(Web document revisions)
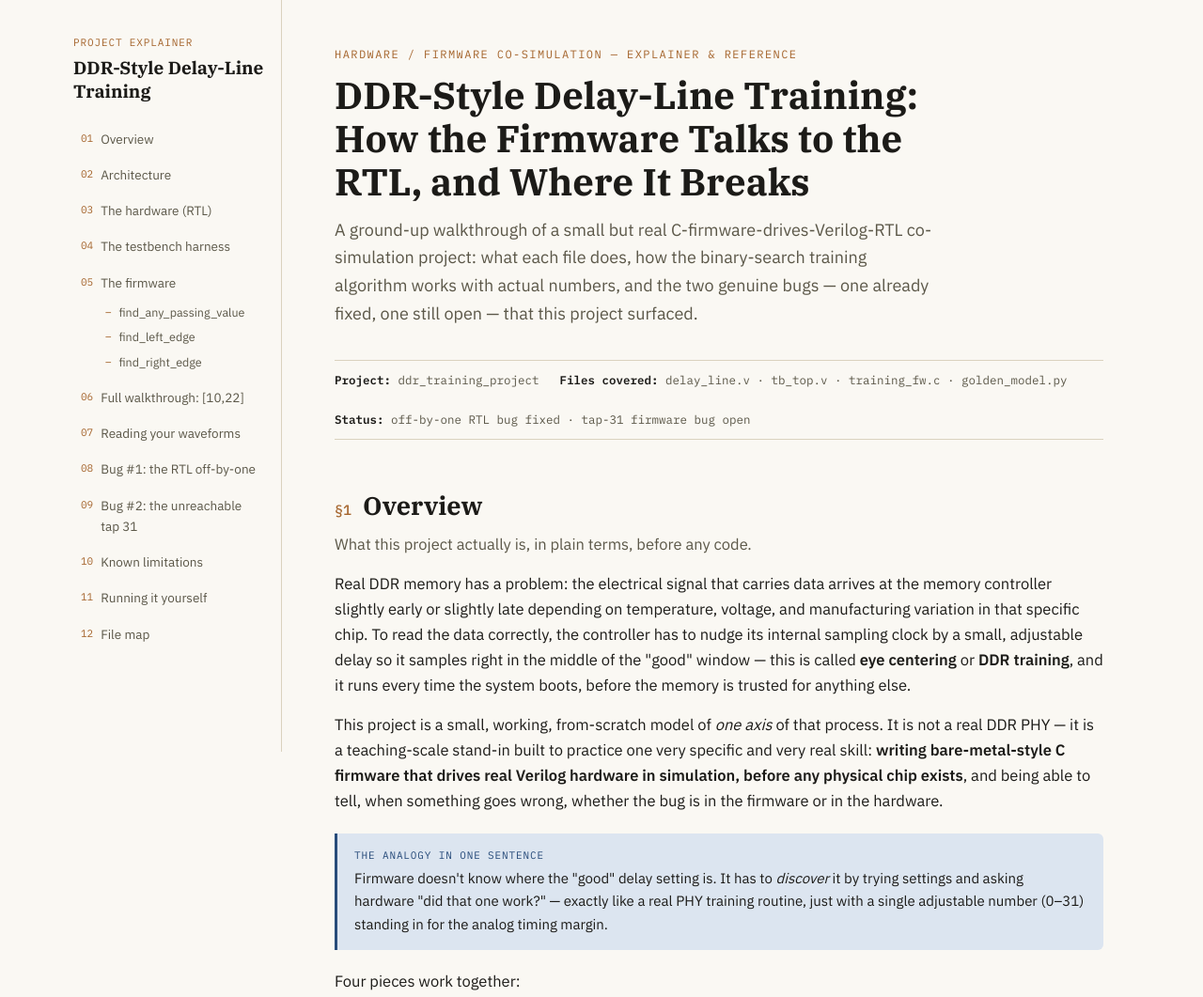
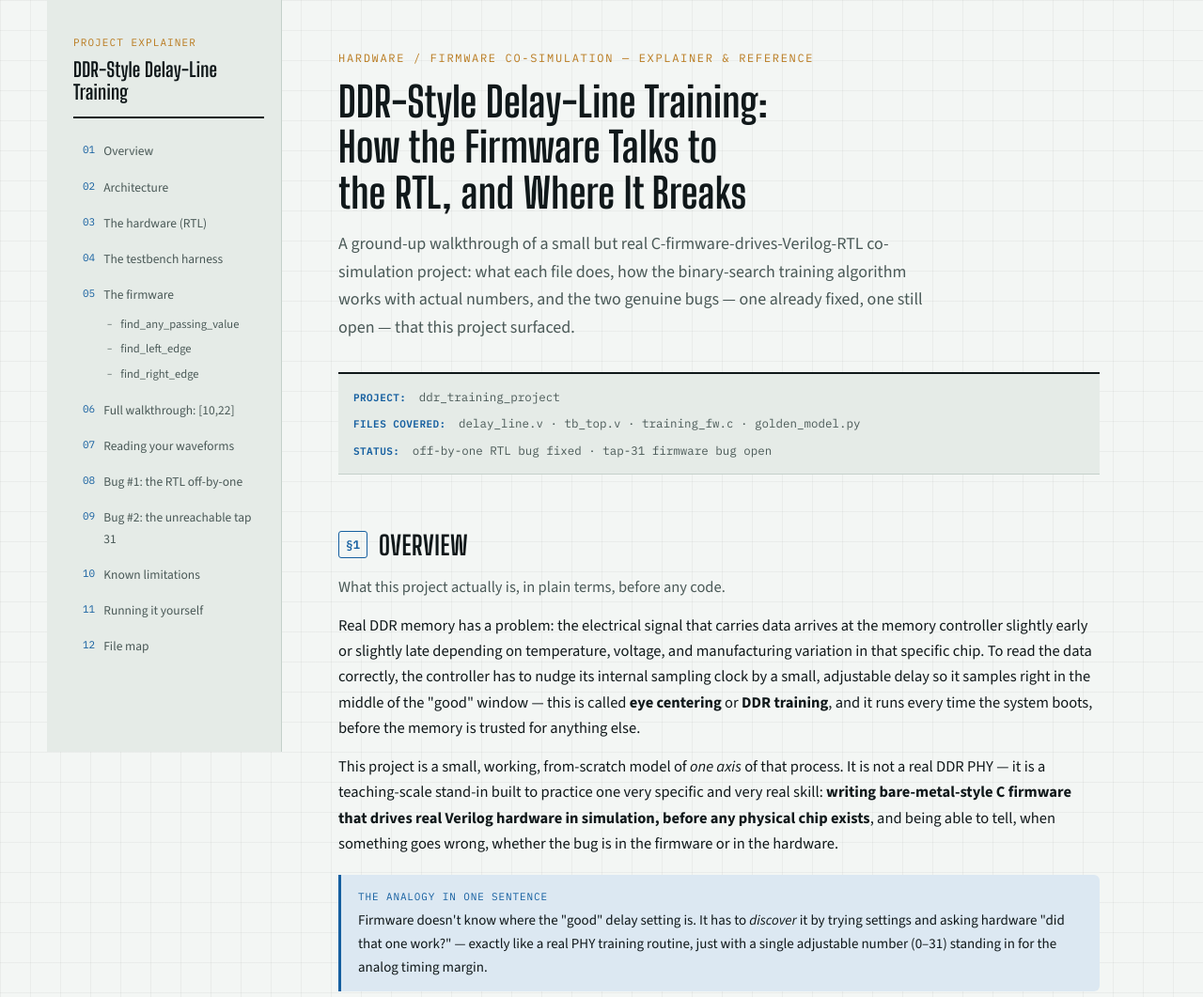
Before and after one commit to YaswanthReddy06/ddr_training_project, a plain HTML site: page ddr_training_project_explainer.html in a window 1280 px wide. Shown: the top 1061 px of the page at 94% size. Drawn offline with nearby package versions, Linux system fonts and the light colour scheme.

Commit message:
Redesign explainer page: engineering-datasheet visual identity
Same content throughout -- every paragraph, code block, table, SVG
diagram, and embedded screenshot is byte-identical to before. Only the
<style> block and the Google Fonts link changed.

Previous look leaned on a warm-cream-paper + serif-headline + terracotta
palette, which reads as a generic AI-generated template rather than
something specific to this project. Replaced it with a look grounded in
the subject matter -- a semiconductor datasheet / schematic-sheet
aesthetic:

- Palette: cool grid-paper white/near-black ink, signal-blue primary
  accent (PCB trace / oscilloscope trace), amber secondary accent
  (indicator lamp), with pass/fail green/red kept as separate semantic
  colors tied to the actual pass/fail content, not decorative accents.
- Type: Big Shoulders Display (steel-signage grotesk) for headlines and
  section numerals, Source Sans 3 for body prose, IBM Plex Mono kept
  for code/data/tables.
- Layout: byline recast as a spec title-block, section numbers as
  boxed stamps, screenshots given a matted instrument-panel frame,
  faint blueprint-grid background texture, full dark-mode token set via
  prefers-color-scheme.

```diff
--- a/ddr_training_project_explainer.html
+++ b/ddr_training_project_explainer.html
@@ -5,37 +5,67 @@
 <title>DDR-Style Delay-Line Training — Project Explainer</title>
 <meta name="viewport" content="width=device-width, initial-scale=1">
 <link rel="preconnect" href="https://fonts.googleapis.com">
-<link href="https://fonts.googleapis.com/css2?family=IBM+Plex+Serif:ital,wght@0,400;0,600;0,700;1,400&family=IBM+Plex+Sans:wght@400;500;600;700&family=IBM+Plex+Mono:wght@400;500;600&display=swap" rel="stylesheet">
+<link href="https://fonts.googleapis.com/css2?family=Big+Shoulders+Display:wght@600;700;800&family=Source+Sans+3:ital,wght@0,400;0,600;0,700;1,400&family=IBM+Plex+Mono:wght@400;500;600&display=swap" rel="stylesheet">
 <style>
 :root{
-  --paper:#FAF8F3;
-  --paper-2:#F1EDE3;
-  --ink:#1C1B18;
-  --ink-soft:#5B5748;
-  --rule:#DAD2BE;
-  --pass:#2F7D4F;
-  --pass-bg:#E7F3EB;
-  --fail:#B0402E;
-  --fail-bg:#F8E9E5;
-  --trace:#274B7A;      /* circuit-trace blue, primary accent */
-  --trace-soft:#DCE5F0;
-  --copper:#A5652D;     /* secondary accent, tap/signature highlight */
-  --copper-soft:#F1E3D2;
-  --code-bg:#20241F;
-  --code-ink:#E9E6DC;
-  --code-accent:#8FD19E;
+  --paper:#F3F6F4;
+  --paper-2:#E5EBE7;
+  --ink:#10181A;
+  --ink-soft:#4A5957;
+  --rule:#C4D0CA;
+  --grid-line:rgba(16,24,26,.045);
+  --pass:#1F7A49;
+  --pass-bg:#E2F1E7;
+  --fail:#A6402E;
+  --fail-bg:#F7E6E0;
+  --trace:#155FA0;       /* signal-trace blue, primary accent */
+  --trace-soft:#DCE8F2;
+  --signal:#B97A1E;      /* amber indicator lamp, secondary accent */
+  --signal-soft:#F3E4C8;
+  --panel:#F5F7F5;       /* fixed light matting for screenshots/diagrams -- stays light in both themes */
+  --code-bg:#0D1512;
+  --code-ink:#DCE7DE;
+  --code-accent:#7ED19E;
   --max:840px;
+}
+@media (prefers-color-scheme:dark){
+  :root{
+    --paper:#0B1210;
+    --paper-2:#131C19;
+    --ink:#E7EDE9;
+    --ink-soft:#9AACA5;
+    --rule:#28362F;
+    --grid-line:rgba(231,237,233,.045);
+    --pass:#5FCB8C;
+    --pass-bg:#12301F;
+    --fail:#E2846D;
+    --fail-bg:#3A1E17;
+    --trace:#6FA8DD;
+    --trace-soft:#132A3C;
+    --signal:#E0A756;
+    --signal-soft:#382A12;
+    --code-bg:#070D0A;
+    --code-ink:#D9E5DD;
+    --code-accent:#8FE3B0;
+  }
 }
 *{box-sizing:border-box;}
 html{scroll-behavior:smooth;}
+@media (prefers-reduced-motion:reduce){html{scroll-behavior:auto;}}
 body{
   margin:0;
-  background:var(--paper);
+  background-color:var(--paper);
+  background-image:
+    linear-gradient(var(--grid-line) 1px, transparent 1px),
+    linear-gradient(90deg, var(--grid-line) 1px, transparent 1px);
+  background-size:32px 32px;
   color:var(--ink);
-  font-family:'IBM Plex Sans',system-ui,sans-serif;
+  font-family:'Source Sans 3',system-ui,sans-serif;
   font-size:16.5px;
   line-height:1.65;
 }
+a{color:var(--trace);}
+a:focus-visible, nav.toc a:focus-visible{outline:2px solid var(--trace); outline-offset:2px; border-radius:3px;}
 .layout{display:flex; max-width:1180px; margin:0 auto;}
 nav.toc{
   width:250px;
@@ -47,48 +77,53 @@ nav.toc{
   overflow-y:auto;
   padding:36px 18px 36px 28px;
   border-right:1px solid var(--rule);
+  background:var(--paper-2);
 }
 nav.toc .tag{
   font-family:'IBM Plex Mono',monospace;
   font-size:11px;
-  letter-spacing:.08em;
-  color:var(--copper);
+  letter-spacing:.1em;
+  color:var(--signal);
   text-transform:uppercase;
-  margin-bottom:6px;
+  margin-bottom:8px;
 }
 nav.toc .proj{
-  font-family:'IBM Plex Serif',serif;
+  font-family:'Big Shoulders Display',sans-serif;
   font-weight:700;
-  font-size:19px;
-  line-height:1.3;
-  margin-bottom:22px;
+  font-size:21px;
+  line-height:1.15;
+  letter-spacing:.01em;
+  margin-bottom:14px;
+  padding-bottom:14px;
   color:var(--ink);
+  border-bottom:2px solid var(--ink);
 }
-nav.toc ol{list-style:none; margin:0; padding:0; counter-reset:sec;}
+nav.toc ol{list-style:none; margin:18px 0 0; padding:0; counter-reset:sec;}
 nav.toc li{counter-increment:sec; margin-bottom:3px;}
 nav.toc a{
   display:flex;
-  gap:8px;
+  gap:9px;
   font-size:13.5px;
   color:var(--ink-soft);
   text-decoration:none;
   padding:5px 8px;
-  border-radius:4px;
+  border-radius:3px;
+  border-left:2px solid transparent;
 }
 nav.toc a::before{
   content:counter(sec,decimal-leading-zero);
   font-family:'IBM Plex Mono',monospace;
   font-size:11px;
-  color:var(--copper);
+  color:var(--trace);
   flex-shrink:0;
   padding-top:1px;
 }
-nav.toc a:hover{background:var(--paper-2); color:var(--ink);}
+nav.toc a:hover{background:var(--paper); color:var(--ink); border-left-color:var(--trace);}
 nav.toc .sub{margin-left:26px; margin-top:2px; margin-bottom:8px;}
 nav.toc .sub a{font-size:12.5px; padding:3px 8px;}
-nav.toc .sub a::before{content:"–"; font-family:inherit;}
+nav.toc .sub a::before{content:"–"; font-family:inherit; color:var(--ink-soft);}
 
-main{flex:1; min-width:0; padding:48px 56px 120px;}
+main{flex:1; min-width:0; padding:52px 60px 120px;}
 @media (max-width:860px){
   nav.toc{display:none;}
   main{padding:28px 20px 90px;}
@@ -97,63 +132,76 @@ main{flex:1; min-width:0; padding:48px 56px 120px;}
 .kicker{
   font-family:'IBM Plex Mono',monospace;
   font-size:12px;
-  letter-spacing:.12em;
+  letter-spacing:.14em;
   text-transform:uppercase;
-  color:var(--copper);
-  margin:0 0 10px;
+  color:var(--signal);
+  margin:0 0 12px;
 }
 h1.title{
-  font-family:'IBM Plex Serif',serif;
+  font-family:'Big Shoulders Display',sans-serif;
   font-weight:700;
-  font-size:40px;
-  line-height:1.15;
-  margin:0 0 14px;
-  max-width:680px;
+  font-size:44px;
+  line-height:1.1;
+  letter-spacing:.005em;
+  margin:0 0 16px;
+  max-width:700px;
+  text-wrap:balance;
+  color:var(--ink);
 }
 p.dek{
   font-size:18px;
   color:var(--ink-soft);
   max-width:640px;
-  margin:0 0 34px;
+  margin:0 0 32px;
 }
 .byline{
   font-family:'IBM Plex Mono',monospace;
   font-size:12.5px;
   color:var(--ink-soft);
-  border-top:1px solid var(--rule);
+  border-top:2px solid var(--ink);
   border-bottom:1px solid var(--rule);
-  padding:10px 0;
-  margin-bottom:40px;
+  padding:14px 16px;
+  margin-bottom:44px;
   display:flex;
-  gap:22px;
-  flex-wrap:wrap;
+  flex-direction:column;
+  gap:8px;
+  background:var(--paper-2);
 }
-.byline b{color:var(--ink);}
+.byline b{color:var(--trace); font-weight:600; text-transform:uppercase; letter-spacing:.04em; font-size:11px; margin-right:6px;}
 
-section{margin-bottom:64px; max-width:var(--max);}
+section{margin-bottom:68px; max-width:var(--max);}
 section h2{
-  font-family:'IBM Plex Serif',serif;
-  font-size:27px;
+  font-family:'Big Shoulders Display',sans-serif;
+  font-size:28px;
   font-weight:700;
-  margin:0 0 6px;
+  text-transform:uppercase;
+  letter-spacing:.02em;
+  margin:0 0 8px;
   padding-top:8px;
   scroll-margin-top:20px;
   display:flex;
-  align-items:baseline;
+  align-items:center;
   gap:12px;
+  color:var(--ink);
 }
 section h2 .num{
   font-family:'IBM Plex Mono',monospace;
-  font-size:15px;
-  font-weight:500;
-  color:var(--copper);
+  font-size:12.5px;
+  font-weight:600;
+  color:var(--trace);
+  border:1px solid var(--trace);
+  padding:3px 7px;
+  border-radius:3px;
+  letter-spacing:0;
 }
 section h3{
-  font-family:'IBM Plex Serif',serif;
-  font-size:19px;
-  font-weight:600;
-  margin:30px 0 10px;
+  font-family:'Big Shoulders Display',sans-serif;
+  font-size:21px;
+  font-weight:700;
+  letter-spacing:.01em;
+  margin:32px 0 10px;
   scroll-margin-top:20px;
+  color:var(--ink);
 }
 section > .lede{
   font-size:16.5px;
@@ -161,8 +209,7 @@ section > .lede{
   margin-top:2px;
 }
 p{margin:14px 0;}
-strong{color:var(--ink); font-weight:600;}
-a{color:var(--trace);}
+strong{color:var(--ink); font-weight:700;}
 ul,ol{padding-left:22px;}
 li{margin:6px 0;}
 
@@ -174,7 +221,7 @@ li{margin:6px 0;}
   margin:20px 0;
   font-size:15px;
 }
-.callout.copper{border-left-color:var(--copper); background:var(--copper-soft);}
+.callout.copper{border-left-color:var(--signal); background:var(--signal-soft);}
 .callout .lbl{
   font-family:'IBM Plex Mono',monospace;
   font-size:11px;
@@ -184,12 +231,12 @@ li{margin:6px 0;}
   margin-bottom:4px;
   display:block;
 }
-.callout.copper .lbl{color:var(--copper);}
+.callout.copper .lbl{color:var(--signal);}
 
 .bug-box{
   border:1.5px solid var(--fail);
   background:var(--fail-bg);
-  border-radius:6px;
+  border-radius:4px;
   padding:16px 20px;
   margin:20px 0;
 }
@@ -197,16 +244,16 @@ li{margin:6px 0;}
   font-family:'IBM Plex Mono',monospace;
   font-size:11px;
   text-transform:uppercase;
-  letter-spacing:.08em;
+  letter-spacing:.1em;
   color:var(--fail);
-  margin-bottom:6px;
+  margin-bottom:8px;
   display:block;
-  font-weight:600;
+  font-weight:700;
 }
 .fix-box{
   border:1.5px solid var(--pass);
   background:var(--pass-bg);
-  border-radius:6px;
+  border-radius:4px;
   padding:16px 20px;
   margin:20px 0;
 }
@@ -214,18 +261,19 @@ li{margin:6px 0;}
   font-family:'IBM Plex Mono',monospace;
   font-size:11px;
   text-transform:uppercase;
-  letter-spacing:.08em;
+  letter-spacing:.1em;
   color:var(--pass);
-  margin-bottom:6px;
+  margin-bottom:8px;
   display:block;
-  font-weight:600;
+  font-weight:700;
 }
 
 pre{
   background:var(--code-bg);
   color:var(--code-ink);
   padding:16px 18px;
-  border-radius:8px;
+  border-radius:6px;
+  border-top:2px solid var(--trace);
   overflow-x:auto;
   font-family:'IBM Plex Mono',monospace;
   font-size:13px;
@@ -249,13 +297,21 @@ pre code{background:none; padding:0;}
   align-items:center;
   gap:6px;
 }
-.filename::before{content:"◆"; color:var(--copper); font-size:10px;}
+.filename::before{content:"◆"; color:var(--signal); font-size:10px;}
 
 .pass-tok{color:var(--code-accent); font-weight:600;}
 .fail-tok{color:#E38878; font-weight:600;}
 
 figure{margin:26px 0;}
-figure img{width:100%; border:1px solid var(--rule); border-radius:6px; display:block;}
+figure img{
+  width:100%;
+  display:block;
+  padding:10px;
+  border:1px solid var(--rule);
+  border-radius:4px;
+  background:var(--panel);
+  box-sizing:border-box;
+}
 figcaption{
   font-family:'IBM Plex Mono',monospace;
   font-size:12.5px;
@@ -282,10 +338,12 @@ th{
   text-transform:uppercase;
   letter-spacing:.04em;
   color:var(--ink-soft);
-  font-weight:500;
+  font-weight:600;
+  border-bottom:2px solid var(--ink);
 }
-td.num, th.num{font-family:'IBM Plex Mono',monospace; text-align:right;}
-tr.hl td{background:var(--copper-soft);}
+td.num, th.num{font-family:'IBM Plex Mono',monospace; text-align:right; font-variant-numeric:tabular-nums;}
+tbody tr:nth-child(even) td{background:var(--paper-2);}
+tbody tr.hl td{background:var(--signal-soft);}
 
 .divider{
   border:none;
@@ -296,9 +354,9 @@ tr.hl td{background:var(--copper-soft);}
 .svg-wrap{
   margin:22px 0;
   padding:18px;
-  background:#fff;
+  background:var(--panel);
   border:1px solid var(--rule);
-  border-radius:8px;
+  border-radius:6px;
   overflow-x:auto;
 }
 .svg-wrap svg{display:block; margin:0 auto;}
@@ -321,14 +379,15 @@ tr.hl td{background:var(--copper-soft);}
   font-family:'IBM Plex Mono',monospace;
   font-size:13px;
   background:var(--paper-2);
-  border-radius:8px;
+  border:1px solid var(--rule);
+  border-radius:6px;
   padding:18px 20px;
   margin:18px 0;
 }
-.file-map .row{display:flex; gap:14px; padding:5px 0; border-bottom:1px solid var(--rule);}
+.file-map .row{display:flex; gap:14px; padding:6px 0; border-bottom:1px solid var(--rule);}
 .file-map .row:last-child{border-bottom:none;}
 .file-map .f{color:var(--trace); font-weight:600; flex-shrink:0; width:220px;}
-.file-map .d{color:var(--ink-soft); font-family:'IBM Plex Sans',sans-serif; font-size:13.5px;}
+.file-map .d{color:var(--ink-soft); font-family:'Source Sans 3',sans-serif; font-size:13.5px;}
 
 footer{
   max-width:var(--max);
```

__EXERCISE DIRECTIONS__: Reproduce exactly the lines of the entries above from the first through the line with "- Type: Big", both included; pictures should not be reproduced.

__ANSWER BOX__:
Before and after one commit to YaswanthReddy06/ddr_training_project, a plain HTML site: page ddr_training_project_explainer.html in a window 1280 px wide. Shown: the top 1061 px of the page at 94% size. Drawn offline with nearby package versions, Linux system fonts and the light colour scheme.

Commit message:
Redesign explainer page: engineering-datasheet visual identity
Same content throughout -- every paragraph, code block, table, SVG
diagram, and embedded screenshot is byte-identical to before. Only the
<style> block and the Google Fonts link changed.

Previous look leaned on a warm-cream-paper + serif-headline + terracotta
palette, which reads as a generic AI-generated template rather than
something specific to this project. Replaced it with a look grounded in
the subject matter -- a semiconductor datasheet / schematic-sheet
aesthetic:

- Palette: cool grid-paper white/near-black ink, signal-blue primary
  accent (PCB trace / oscilloscope trace), amber secondary accent
  (indicator lamp), with pass/fail green/red kept as separate semantic
  colors tied to the actual pass/fail content, not decorative accents.
- Type: Big Shoulders Display (steel-signage grotesk) for headlines and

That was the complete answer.